In your absence I have had to make do with the simplest
of dads: a wooden spoon pulled from its home
among the whisks and the loose-nutted pizza cutter.
The face I drew on the convex side is smiling.
Maybe it’s wrong of me to assume your happiness
Spoon-dad, but I hope you’ll be proud of me.
The pumpkin soup I make is delicious, you say,
and then roll your head in it. That’s the kind of support
I’ve always dreamt of. You are much deeper
than my real father: the bowl at the back of your head
could hold me forever, my body a precious egg
to be carried through the course of your life.
I know as much about my real dad as the cutlery tray
claims to know about me. When I open the drawer
and face the strict separation of silver, I become mindful
of neglecting the teaspoons. Out of panic I shout,
Yoghurt for everyone! and crack open a six pack
of fromage frais, planting the spoons in like flags.
Perhaps he has a spoon son, my other father, or a set
of spoon children.
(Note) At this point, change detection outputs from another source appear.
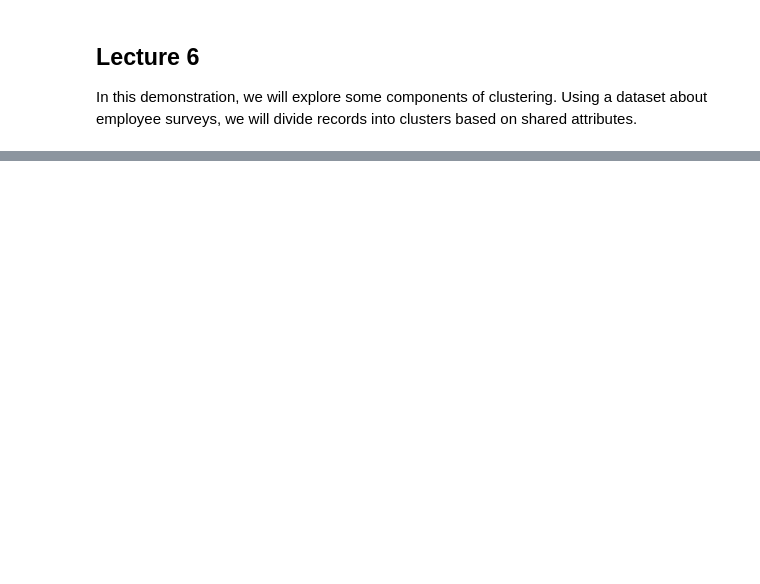
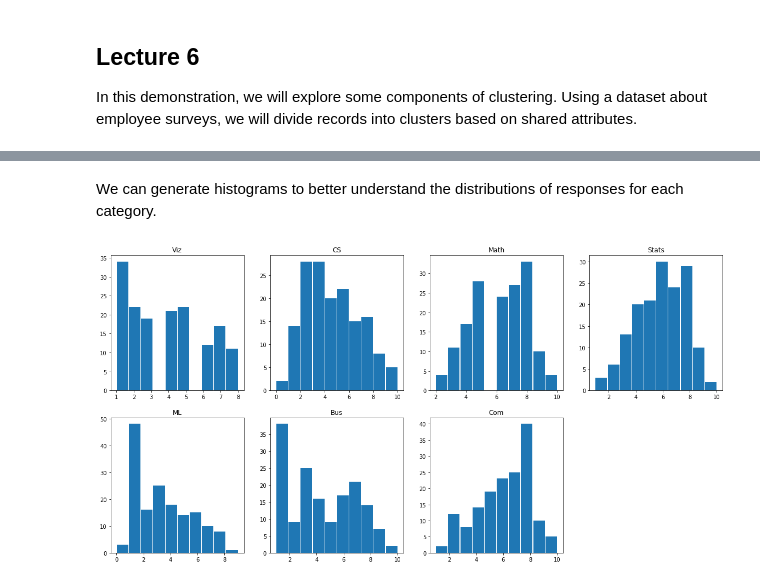
Before and after one commit to ZiaNNNNN/MG-GY-8411-Summer-2020-Public, a Jupyter notebook: lecture/lec6/lecture-6-demo.ipynb, the cells around one changed output, grey strips where cells are left out. Cells and saved outputs as stored; diff of their text form; code cells hidden in the pictures; blank space fills up the shorter version.

```diff
--- a/lecture/lec6/lecture-6-demo.ipynb
+++ b/lecture/lec6/lecture-6-demo.ipynb
@@ -124,12 +4,0 @@ One method for determining a value of $k$ is called elbow method. We look at the
-# %%
-fig = plt.figure(figsize = (12, 9))
-for k in range(2, 8):
-    km = cluster.KMeans(n_clusters = k, init = 'k-means++', n_init = 5)
-    km.fit(dpro)
-    ax = fig.add_subplot(3, 2 , k - 1)
-    plt.hist(km.labels_)
-    plt.title('k={}'.format(k))
-
-fig.tight_layout()
-
-plt.show()
@@ -147,15 +4,0 @@ cols = ['r', 'y', 'b', 'g']
-# %%
-dpro_copy = dpro.copy()
-dpro_copy["label"] = km.labels_
-
-fig = plt.figure(figsize = (12, 5))
-for i, cc in enumerate(km.cluster_centers_):
-    w = 0.15
-    ax = fig.add_subplot(1, 1, 1)
-    plt.bar(np.arange(len(cc)) + i*w, cc - dpro.mean(), w, color = cols[i], label='Cluster {}'.format(i))
-    ax.set_xticklabels(dpro.columns.values)
-    ax.set_xticks(np.arange(len(cc))+2*w)
-
-plt.ylabel('Mean Adjusted Score')
-plt.title('Mean Adjusted Score')
-plt.legend(loc = 3, ncol = 4, prop={'size':9});
@@ -208,0 +32,3 @@ plt.show()
+# %%
+survey = pd.read_csv("survey.csv")
+survey
@@ -208,0 +59,4 @@ plt.show()
+# %%
+survey = survey[['profile_{}'.format(k) for k in range(1,8)]]
+survey.columns = ['Viz', 'CS', 'Math', 'Stats', 'ML', 'Bus', 'Com']
+survey
@@ -208,0 +77,14 @@ plt.show()
+# %% [markdown]
+We can generate histograms to better understand the distributions of responses for each category.
+# %%
+fig, axes = plt.subplots(2,4, figsize = (20,10))
+
+for category, ax in zip(survey.columns, axes.flatten()[:-1]):
+    ax.hist(survey[category], rwidth = 0.95)
+    ax.set_title(category)
+
+plt.delaxes(axes.flatten()[-1])
+
+plt.show();
+# %% [output]
+[figure, added]
```
Also changed, not shown: parts of 62 cells of this notebook, 2 other files.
How polished he’d keep them, their own
special places laid out around the breakfast table.